9. March 2012 11:33
It’s not often that I find myself wanting to revisit a blog topic, but, as the economy continues its slow recovery and businesses face tighter and tighter budgets, I felt the need to share some of my additional thoughts on making the most out of trade shows. According to the Center for Exhibition Industry Research, there are more than 13,000 trade events each year in the U.S. with an additional one million meetings. And, it’s estimated that businesses spend over $100 million annually on trade shows. While organizations have definitely cut back in terms of spend compared to events in the early 2000s, trade shows and events are still a key part of marketing, at least for the short term.
As I mentioned in my post from June of last year, “My past experience with trade shows has been that you ‘have to be there’ because if you’re not, your industry often thinks you are out of business, and that most are filled with competitors and not real business opportunities.” Rather than continue the deliberation of whether or not to attend, I wanted to share some of my simple success tips to making the most out of any show.
Prior to committing to any event, we weigh the pros and cons for our team in attending the event.
What is our estimated budget for attending and exhibiting at the event? What is our view of a successful show? The latter may not always be closed sales, as we also consider current customer interaction as well as developing new relationships.
Will this be an opportunity to meet and/or follow-up with new prospects?
Which of our current clients will be attending?
Are our competitors attending? If so, who?
After the initial discussion, we establish a goal for the team. For example, in an industry event it may be to hold three client meetings, follow-up with four existing prospects and cultivate five new relationships.
Once we make our final decision to exhibit, we talk about our pre-event, in event and post-event strategies.
Do we have the email/mail list of exhibitors?
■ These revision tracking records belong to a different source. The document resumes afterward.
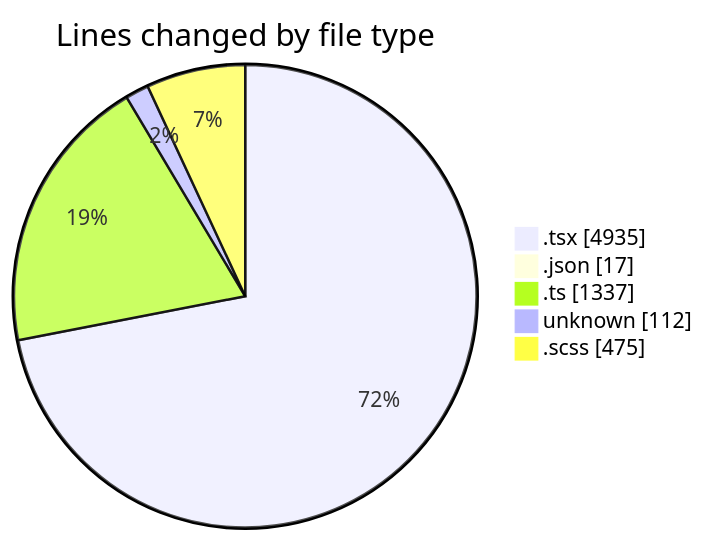
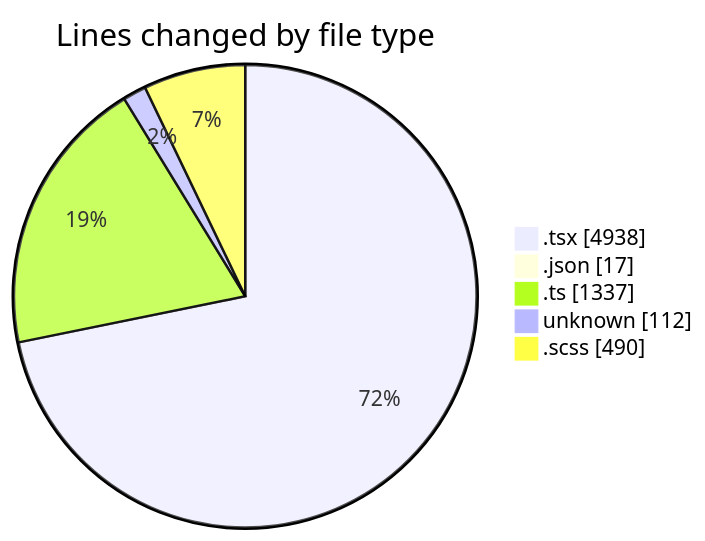
Before and after one commit to momahboobian/code-tracking: the first of 2 diagrams in 2026-04-30/cda/README.md, drawn with Mermaid. The commit also changed other lines of this file and 1 other file, not shown here.

````diff
--- a/2026-04-30/cda/README.md
+++ b/2026-04-30/cda/README.md
@@ -69,9 +69,9 @@
 ```mermaid
 pie showData
 title Lines changed by file type
-".tsx" : 4935
+".tsx" : 4938
 ".json" : 17
 ".ts" : 1337
 "unknown" : 112
-".scss" : 475
+".scss" : 490
 ```
````
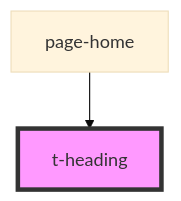
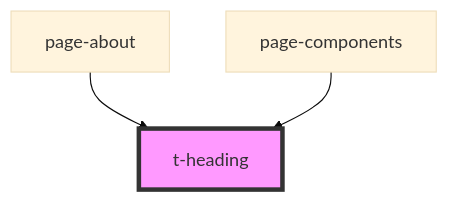
The diagram in packages/stencil/src/components/t-heading/readme.md (TomasEng/web-components), drawn with Mermaid (base theme) before and after one commit. The commit also changed other lines of this file and 37 other files, not shown here.

````diff
--- a/packages/stencil/src/components/t-heading/readme.md
+++ b/packages/stencil/src/components/t-heading/readme.md
@@ -22,5 +23,6 @@
 ```mermaid
 graph TD;
-  page-home --> t-heading
+  page-about --> t-heading
+  page-components --> t-heading
   style t-heading fill:#f9f,stroke:#333,stroke-width:4px
 ```
````
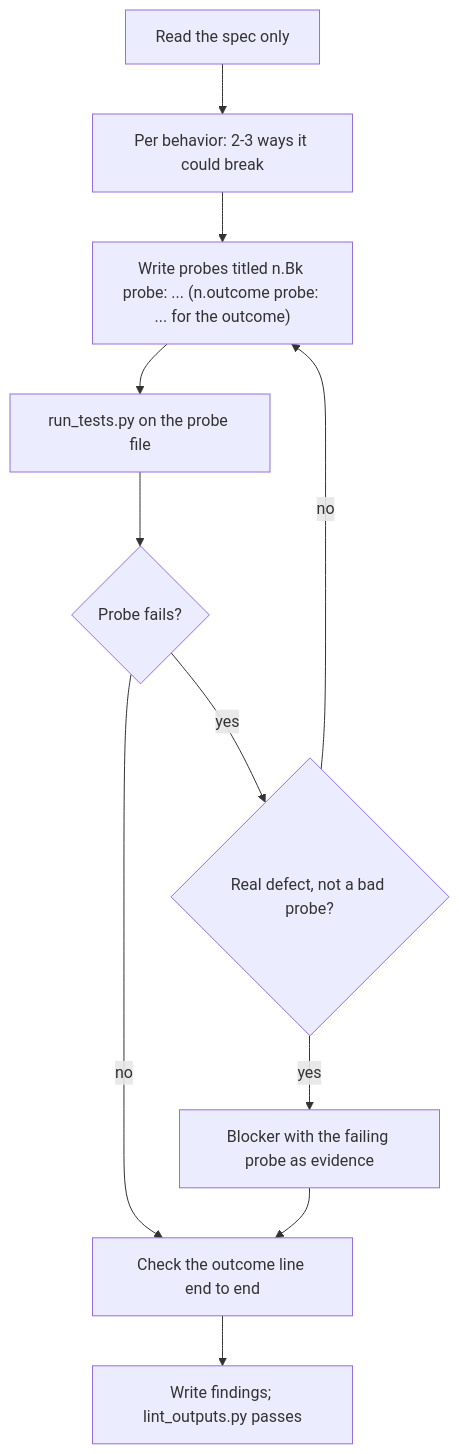
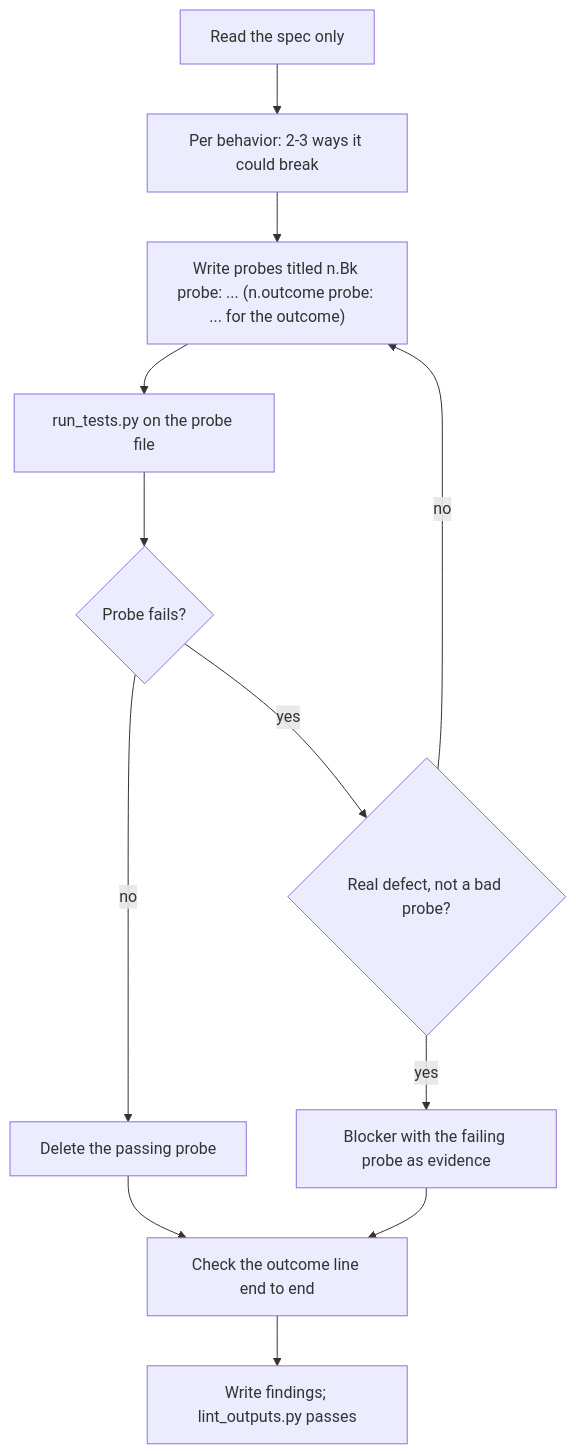
Before and after one commit to nateshernandez/skills: the diagram in skills/verify-spec/SKILL.md, drawn with Mermaid. The commit also changed other lines of this file and 29 other files, not shown here.

````diff
--- a/skills/verify-spec/SKILL.md
+++ b/skills/verify-spec/SKILL.md
@@ -25,12 +25,12 @@
 ```mermaid
 flowchart TD
   A["Read the spec only"] --> B["Per behavior: 2-3 ways it could break"]
   B --> C["Write probes titled n.Bk probe: ... (n.outcome probe: ... for the outcome)"]
   C --> D["run_tests.py on the probe file"]
   D --> E{"Probe fails?"}
   E -- yes --> F{"Real defect, not a bad probe?"}
   F -- no --> C
   F -- yes --> G["Blocker with the failing probe as evidence"]
-  E -- no --> H["Check the outcome line end to end"]
+  E -- no --> D2["Delete the passing probe"] --> H["Check the outcome line end to end"]
   G --> H --> I["Write findings; lint_outputs.py passes"]
 ```
````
Is it worth an additional financial investment to purchase a list? From there, we develop our pre-event marketing communications plan.
Is there a speaking opportunity at the educational sessions for any of our team members?
What will our in event presence look like? Booth, collaterals, giveaways (always key to select levels of giveaways and ensure that they are valuable enough that the individual wants to bring them home), and any interactive demonstration (iPad, laptop, etc.). What is our staffing strategy for the booth – two working and one floating through the aisles?
What is the post event follow-up strategy? Who is the primary contact for follow-up? Is there a post-event offer? Giveaway? Communication medium (phone, email, mail)?
Finally, we do a post-event debrief. During this meeting, we discuss what worked, what didn’t and we include other individuals from the team as well as those who attended so that additional questions may be asked and ideas cultivated for the next event.
While virtual conferences continue to gain popularity in many industries, I am confident that it may be a few years before those fully infiltrate relocation and transportation. Until then, we will continue to make prudent investments, improve our experience and that for our customers, and work to ensure we meet or exceed our goals at each event.